Feature
Marco Solorio
Blackmagic Design Announces Advanced New Blackmagic RAW Codec

Blackmagic Design Announces Advanced New Blackmagic RAW Codec

Blackmagic Design has introduced the public beta of Blackmagic RAW, a new and very modern codec that combines the quality and benefits of RAW with the ease of use, speed and file sizes of traditional video formats. Blackmagic RAW is a more intelligent format that gives customers stunning images, incredible performance, cross platform support and a free developer SDK.


Creative COW
Adobe After Effects
Compositing Secrets Everyone Can Use: Pt. 1 - Blend Modes

Compositing Secrets Everyone Can Use: Pt. 1 - Blend Modes
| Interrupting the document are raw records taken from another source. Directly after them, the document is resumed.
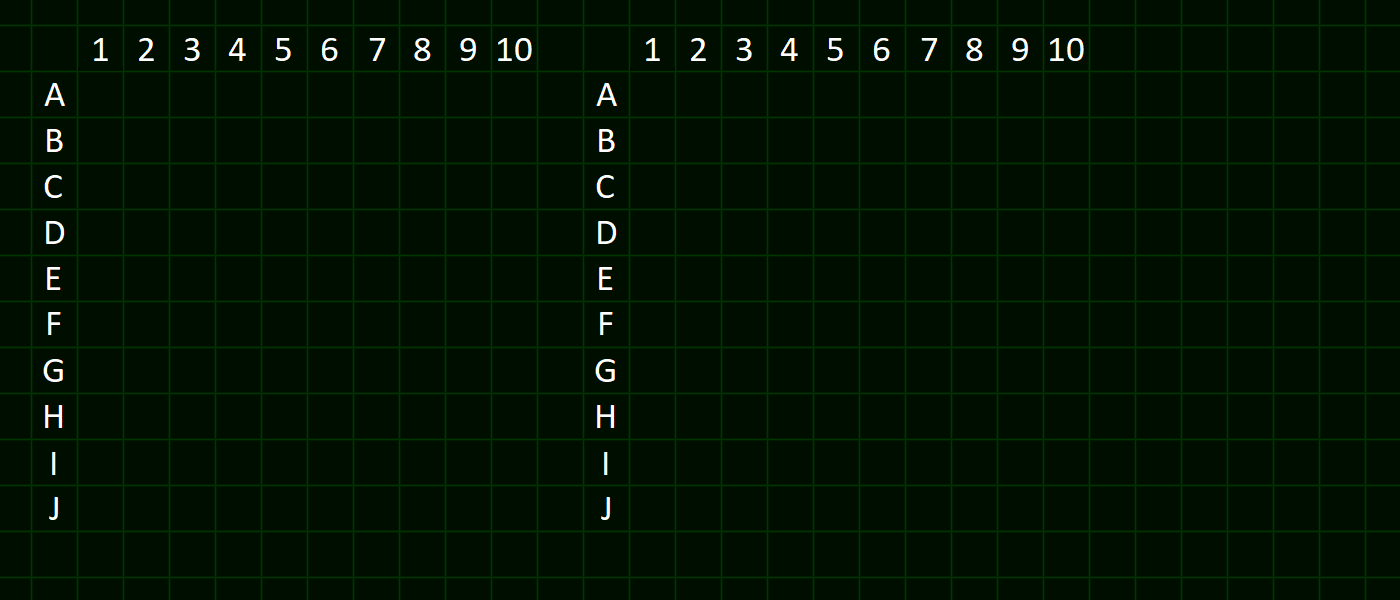
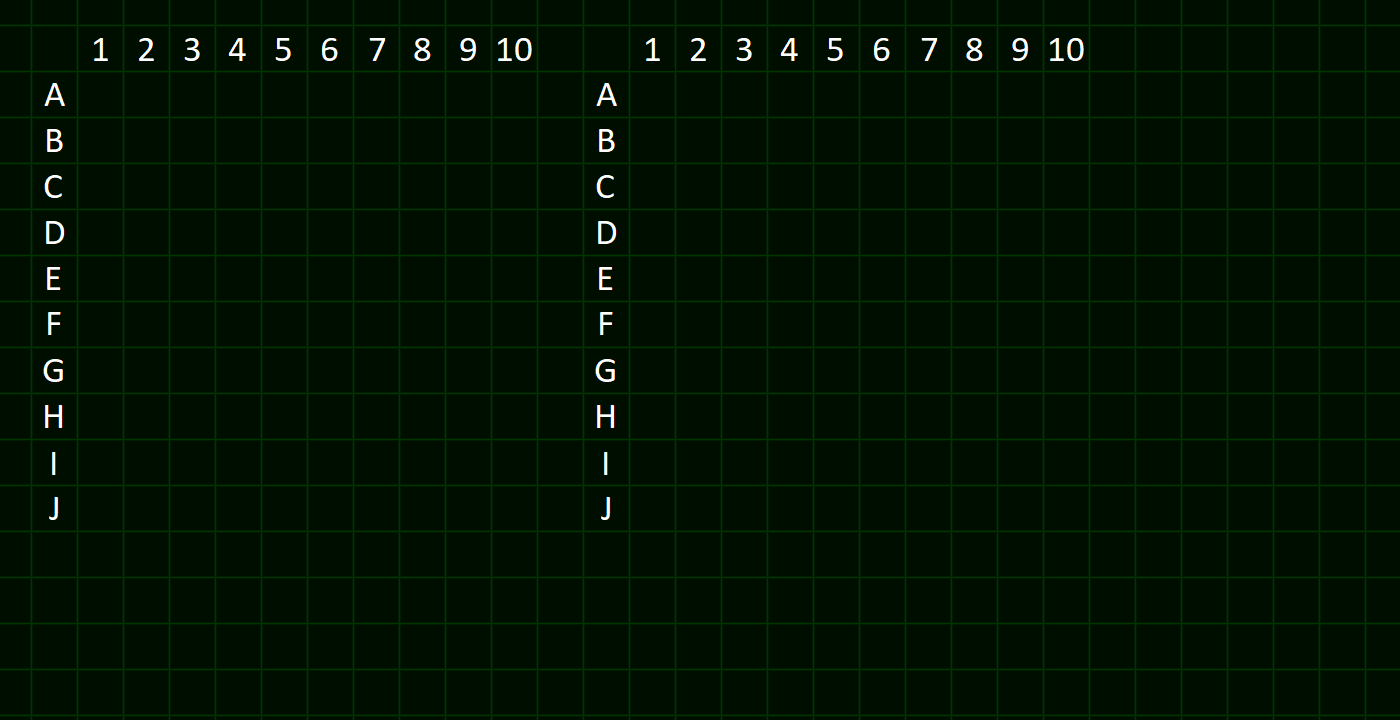
11

diff --git a/src/main/java/org/example/seabattle/Execlass.java b/src/main/java/org/example/seabattle/Execlass.java
@@ -28,8 +28,8 @@ public class Execlass extends Application{
     private final Image splash = new Image("file:src/main/resources/splash.png");
     private final Image targetHit = new Image("file:src/main/resources/cross.png");
     private final Image proximity = new Image("file:src/main/resources/proximity.png");
-    private final Label label1 = new Label("label1 label1 label1");
-    private final Label label2 = new Label("label2 label2 label2");
+    private final Label label1 = new Label(" [ SEA BATTLE ] ");
+    private final Label label2 = new Label("");
     private GridPane grid1 = new GridPane();
     private GridPane grid2 = new GridPane();
     private GridPane grid3 = new GridPane();
@@ -46,10 +46,12 @@ public class Execlass extends Application{
     private Pane[] sidePaneArray = new Pane[4];
     Pane[] paneArrayP1 = new Pane[100];
     Pane[] paneArrayP2 = new Pane[100];
-    private Label[] unitCounter = new Label[4];
+    private final Label[] unitCounter = new Label[4];
     private int player2prepare = 1;
     private boolean visualCheck = true;
     private Process process = new Process();
+    private final Label scCount1 = new Label("Player 1 score: " + process.getScore1());
+    private final Label scCount2 = new Label("Player 2 score: " + process.getScore2());
 
     void clearArea() {
         grid1.getChildren().clear();
@@ -67,10 +69,14 @@ public class Execlass extends Application{
             case 0:
                 grid1.add(p1beginBtn, 2, 4, 7, 1);
                 grid3.getChildren().remove(starterBtn);
+                label1.setText("");
+                label2.setText("");
                 break;
             case 1:
                 grid3.add(rotateBtn, 1, 8, 3, 1);
                 grid2.add(p2beginBtn, 1, 4, 8, 1);
+                label1.setText("click on the right panel");
+                label2.setText("to pick unit");
                 grid1.getChildren().remove(p1beginBtn);
                 prepareFleet();
                 player2prepare = 1;
@@ -79,14 +85,21 @@ public class Execlass extends Application{
                 prepareFleet();
                 grid3.add(rotateBtn, 1, 8, 3, 1);
                 grid2.getChildren().clear();
+                label1.setText("");
+                label2.setText("");
                 visualCheck = false;
                 break;
             case 3:
                 visualCheck = true;
                 grid1.getChildren().clear();
                 grid2.getChildren().clear();
+                grid3.getChildren().remove(enterButton);
+                grid3.add(scCount1, 0, 3, 5, 1);
+                grid3.add(scCount2, 0, 5, 5, 1);
                 process.rebuildSectors();
                 createShootablePanes();
+                grid3.add(starterBtn, 0, 0, 5, 1);
+                starterBtn.setText("FINISH THE BATTLE");
         }
     }
 
@@ -136,7 +149,7 @@ public class Execlass extends Application{
         int subQuantity = 0;
         int cruQuantity = 0;
         int carQuantity = 0;
-        for (Ship ship : process.fleet) {
+        for (Ship ship : process.getFleet()) {
             switch (ship.getShipSize()) {
                 case 1:
                     helQuantity ++;
@@ -344,7 +357,9 @@ public class Execlass extends Application{
                         reticle.setStroke(Color.valueOf("#ffff00"));
                         process.allowFire(true);
                     }
-                    pane.getChildren().add(reticle);
+                    if (pane.getChildren().size() < 1) {
+                        pane.getChildren().add(reticle);
+                    }
             });
             pane.setOnMouseExited(e -> {
                 pane.getChildren().removeAll();
@@ -364,6 +379,7 @@ public class Execlass extends Application{
         int areaToShootAt = sector.getPlayer();
         int x = sector.getCoordinateX();
         int y = sector.getCoordinateY();
+        char a = (char) (y + 65);
         boolean unitHit = false;
         String result;
         if (areaToShootAt == 1) {
@@ -397,7 +413,19 @@ public class Execlass extends Application{
             default:
                 return false;
         }
-        return unitHit;
+        if (areaToShootAt == 2) {
+            if (unitHit) {
+                label2.setText("You hit enemy unit at: " + a  + (x + 1));
+            } else {
+                label2.setText("");
+            }
+            label1.setText("");
+        }
+        if (areaToShootAt == 1) {
+            if (unitHit) {
+                label1.setText("Your unit was hit at: " + a  + (x + 1));
+            }
+        } return unitHit;
     }
 
     void nextTurn(Sector sector) {
@@ -406,8 +434,8 @@ public class Execlass extends Application{
         if (streak)
             return;
         process.setGamestate(4);
-        do {
-            // gdy dodamy możliwość grania na 2 graczy - dodać warunek do computerIsShooting()
+        do {//gdy dodamy możliwość grania na 2 os.- dodać warunek do computerIsShooting()
+
             Sector targetSector = process.computerIsShooting();
             try {
                 Thread.sleep(100);
@@ -418,7 +446,26 @@ public class Execlass extends Application{
         } while (streak);
         process.setGamestate(3);
         int evaluation = process.evaluate();
-        System.out.println(evaluation);
+        if (evaluation != 0) {
+            finish(evaluation);
+        }
+    }
+
+    void finish(int player) {
+        int evaluation;
+        if (player == 0) {
+            evaluation = process.evaluate();
+            player = evaluation;
+        }
+        process.setGamestate(5);
+        grid2.getChildren().clear();
+        visualCheck = true;
+        showArea(process.getP1sectors(), grid1);
+        showArea(process.getP2sectors(), grid2);
+        grid3.getChildren().remove(starterBtn);
+        grid3.add(enterButton, 0, 6, 5, 1);
+        label1.setText("END OF GAME");
+        label2.setText("Player " + player + " wins.");
     }
 
     @Override
@@ -460,6 +507,7 @@ public class Execlass extends Application{
             grid2.getRowConstraints().add(rowConstr);
         }
         // siatka do usunięcia później
+        grid0.setGridLinesVisible(true);
         grid1.setGridLinesVisible(true);
         grid2.setGridLinesVisible(true);
         grid3.setGridLinesVisible(true);
@@ -477,14 +525,20 @@ public class Execlass extends Application{
         // FIXME - podczas ustawiania jednostek zostają zielone kwadraty, a nie powinny.
         // czy da się napisać tak by lambda podała "e" do pick() ?
 
-        label1.setPadding(new Insets(0, 50, 0, 120));
+        label1.setPadding(new Insets(0, 50, 50, 50));
         label1.setFont(new Font("Arial", 32));
         label1.setTextFill(Color.web("#FFF"));
         label1.setTextAlignment(TextAlignment.LEFT);
-        label2.setPadding(new Insets(0, 120, 0, 100));
+        label2.setPadding(new Insets(0, 50, 50, 140));
         label2.setFont(new Font("Arial", 32));
         label2.setTextFill(Color.web("#FFF"));
         label2.setTextAlignment(TextAlignment.JUSTIFY);
+        scCount1.setFont(new Font("Arial", 24));
+        scCount1.setTextFill(Color.web("#FFF"));
+        scCount1.setTextAlignment(TextAlignment.LEFT);
+        scCount2.setFont(new Font("Arial", 24));
+        scCount2.setTextFill(Color.web("#FFF"));
+        scCount2.setTextAlignment(TextAlignment.LEFT);
         activateAiBtn.setFont(new Font("Arial", 20));
         starterBtn.setFont(new Font("Arial", 20));
         p1beginBtn.setFont(new Font("Arial", 20));
@@ -492,7 +546,13 @@ public class Execlass extends Application{
         rotateBtn.setFont( new Font("Arial", 20));
         grid3.add(starterBtn, 0, 4, 4, 1);
 
-        starterBtn.setOnAction(e -> buttonActions());
+        starterBtn.setOnAction(e -> {
+            if (process.getGamestate() == -1) {
+                buttonActions();
+            } else {
+                finish(0);
+            }
+        });
         p1beginBtn.setOnAction(e -> buttonActions());
         p2beginBtn.setOnAction(e -> {
             grid1.getChildren().clear();
@@ -509,15 +569,10 @@ public class Execlass extends Application{
             buttonActions();
             grid3.getChildren().clear();
             player2preparation();
-            grid3.add(clearButton, 0, 0, 4, 1);
-            grid3.add(refreshButton, 0, 2, 4, 1);
+            grid3.add(clearButton, 0, 2, 4, 1);
+            grid3.add(refreshButton, 0, 4, 4, 1);
             grid3.add(enterButton, 0, 6, 5, 1);
-            visualCheck = true;
-            process.autoDeployAll();
-            showArea(process.getP1sectors(), grid1);
-            showArea(process.getP2sectors(), grid2);
-            updateUnitCounter();
-            visualCheck = false;
+            process.autoDeployAll(); //tu winien być argument którą flotę wstawić
         });
         rotateBtn.setOnAction(e -> {
             hullSectors.clear();
@@ -564,7 +619,6 @@ public class Execlass extends Application{
         resetButton.setFont(new Font("Arial", 20));
         grid2.add(resetButton, 0, 2, 4, 1);
         resetButton.setOnAction(e -> {
-            process = new Process();
             clearArea();
             showArea(process.getP1sectors(), grid1);
             showArea(process.getP2sectors(), grid2);
@@ -590,7 +644,13 @@ public class Execlass extends Application{
         grid0.add(label1, 0, 1);
         grid0.add(label2, 1, 1);
 
-        Scene scene = new Scene(grid0, 1400, 600, Color.BLACK);
+        ColumnConstraints constrX460 = new ColumnConstraints(460);
+        RowConstraints constrY560 = new RowConstraints(560);
+        grid0.getRowConstraints().add(constrY560);
+        grid0.getColumnConstraints().add(constrX460);
+
+
+        Scene scene = new Scene(grid0, 1400, 720, Color.BLACK);
         primaryStage.setTitle("seaBattle");
         primaryStage.setScene(scene);
         primaryStage.show();

diff --git a/src/main/java/org/example/seabattle/Process.java b/src/main/java/org/example/seabattle/Process.java
@@ -9,13 +9,15 @@ import java.util.Random;
 
 public class Process {
     private int gamestate = -1;
+    private int score1 = 0;
+    private int score2 = 0;
     private Ship unitInProcess;
     private boolean placementAllowed = true;
     private boolean fireFree = false;
     private final List<Sector> p1sectors = new LinkedList<>();
     private final List<Sector> p2sectors = new LinkedList<>();
     private List<Sector> dummies = new ArrayList<>();
-    List<Ship> fleet = new LinkedList<>();
+    private List<Ship> fleet = new LinkedList<>();
     List<Ship> p1fleet = new ArrayList<>();
     List<Ship> p2fleet = new ArrayList<>();
 
@@ -291,63 +293,39 @@ public class Process {
     }
 
     Sector computerIsShooting() {
+        int index = 0;
         Random random = new Random();
-        int target = random.nextInt(100);
-        return p1sectors.get(target);
+        for (int i = 0; i < 3; i ++) {
+            index = random.nextInt(100);
+            Sector targetSector = p1sectors.get(index);
+            if (!targetSector.getStatus().startsWith("exposed")) {
+                break;
+            }
+        }
+        return p1sectors.get(index);
     }
 
     int evaluate() {
-        int sunk1 = 0, sunk2 = 0;
-        for (Ship ship1 : p1fleet) {
-            if (ship1.getSunk()) {
-                sunk1 ++;
+        score1 = score2 = 0;
+        for (Sector s2 : p2sectors) {
+            if (s2.getStatus().equals("exposed_hull") || s2.getStatus().equals("exposed_origin")) {
+                score1 ++;
             }
         }
-        for (Ship ship2 : p2fleet) {
-            if (ship2.getSunk()) {
-                sunk2 ++;
+        for (Sector s1 : p1sectors) {
+            if (s1.getStatus().equals("exposed_hull") || s1.getStatus().equals("exposed_origin")) {
+                score2 ++;
             }
         }
-        int remains1 = 10 - sunk1;
-        int remains2 = 10 - sunk2;
-        if (gamestate == 5) {
-            int score1 = 0, score2 = 0;
-            if (remains1 > remains2) {
+        System.out.println("score1= " + score1 + "; score2= " + score2);
+        if (score1 >= 20 || score2 >= 20) {
+            if (score1 > score2) {
                 return 1;
             }
-            if (remains2 > remains1) {
+            if (score2 > score1) {
                 return 2;
             }
-            if (remains1 == remains2) {
-                for (Sector s1 : p1sectors) {
-                    if (s1.getStatus().equals("exposed_hull") || s1.getStatus().equals("exposed_origin")) {
-                        score1 ++;
-                    }
-                }
-                for (Sector s2 : p2sectors) {
-                    if (s2.getStatus().equals("exposed_hull") || s2.getStatus().equals("exposed_origin")) {
-                        score2 ++;
-                    }
-                }
-                if (score1 > score2) {
-                    return 1;
-                }
-                if (score2 > score1) {
-                    return 2;
-                } else {
-                    return 3;
-                }
-            }
-        } else {
-            if (remains1 < 1) {
-                return 2;
-            }
-            if (remains2 < 1) {
-                return 1;
-            }
-        }
-        System.out.println("remains1= " + remains1 + "; remains2= " + remains2);
-        return 0;
+        } return 0;
     }
 
     //funkcja wykrywania trafień
@@ -374,6 +352,14 @@ public class Process {
 
     public List<Sector> getP2sectors() {
         return p2sectors;
+    }
+
+    public int getScore1() {
+        return score1;
+    }
+
+    public int getScore2() {
+        return score2;
     }
 
     public List<Ship> getFleet() {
Join longtime VFX artist, editor, software developer, and business owner Simon Ubsdell for the best look behind the technology of blend modes that you've ever seen. This isn't just for graphics and VFX, but for video editors too -- anyone who puts anything together, and wants to learn more about HOW images combine at the most basic level, in a way that applies to every application you might use, whether Adobe Premiere Pro, Apple FCPX, Avid Media Composer, DaVinci Resolve, VEGAS Pro, and yes, graphics and VFX programs like After Effects, Motion, Fusion, Nuke, Scratch, and many more.

Tutorial
Simon Ubsdell
Business & Career Building
Luck: A True Hollywood Story

Luck: A True Hollywood Story

It’s all about who you know, right? But what if you don't know anyone? Yoni Rusnak didn't come to Hollywood until nearly 30, not knowing anyone, yet is rapidly building an enviable resume in both scripted and unscripted TV. He's found that you CAN create luck, using a formula for breaking into the business that everyone can use, in Hollywood or anywhere else.

Feature
Yoni Rusnak
Maxon Cinema 4D
Jiggling Jelly in Maxon Cinema 4D!

Jiggling Jelly in Maxon Cinema 4D!

3D and motion graphics artist Dave Bergin of CG Shortcuts shows how to create and animate jiggling jelly in Maxon Cinema 4D using C4D's Jiggle Deformer.

Tutorial
Dave Bergin
Art of the Edit
What It Takes to Edit Big TV Shows: This Guy Edits

What It Takes to Edit Big TV Shows: This Guy Edits

Sven Pape of "This Guy Edits" joins TV editor Josh Beal (House of Cards, Bloodline) for a close-up look at editing Season 2 of Counterpart, the Starz series starring JK Simmons in a dual role -- which is only the start of the challenges presented by this high-energy sci-fi thriller. Josh dives deep into storytelling techniques, workflow, teamwork, organization, and even offers some insights for people wondering how to get started as TV editors themselves.

Tutorial
Sven Pape
Cinematography
Filming In Small Spaces

Filming In Small Spaces

"Penned" is a narrative series shot on location in New York, which means working in lots of small spaces. The team not only explores how these challenges call upon their highest level of creativity in the shortest amount of time, but also lay out how these challenges give some of the most creative results. The producers, director, and DP all share their tricks and advice including connecting the corners, putting light in Z space, having the lens closer to a foreground element, and utilizing high ceilings.

Tutorial
Adorama TV
MORE
© 2018 CreativeCOW.net All Rights Reserved
[TOP]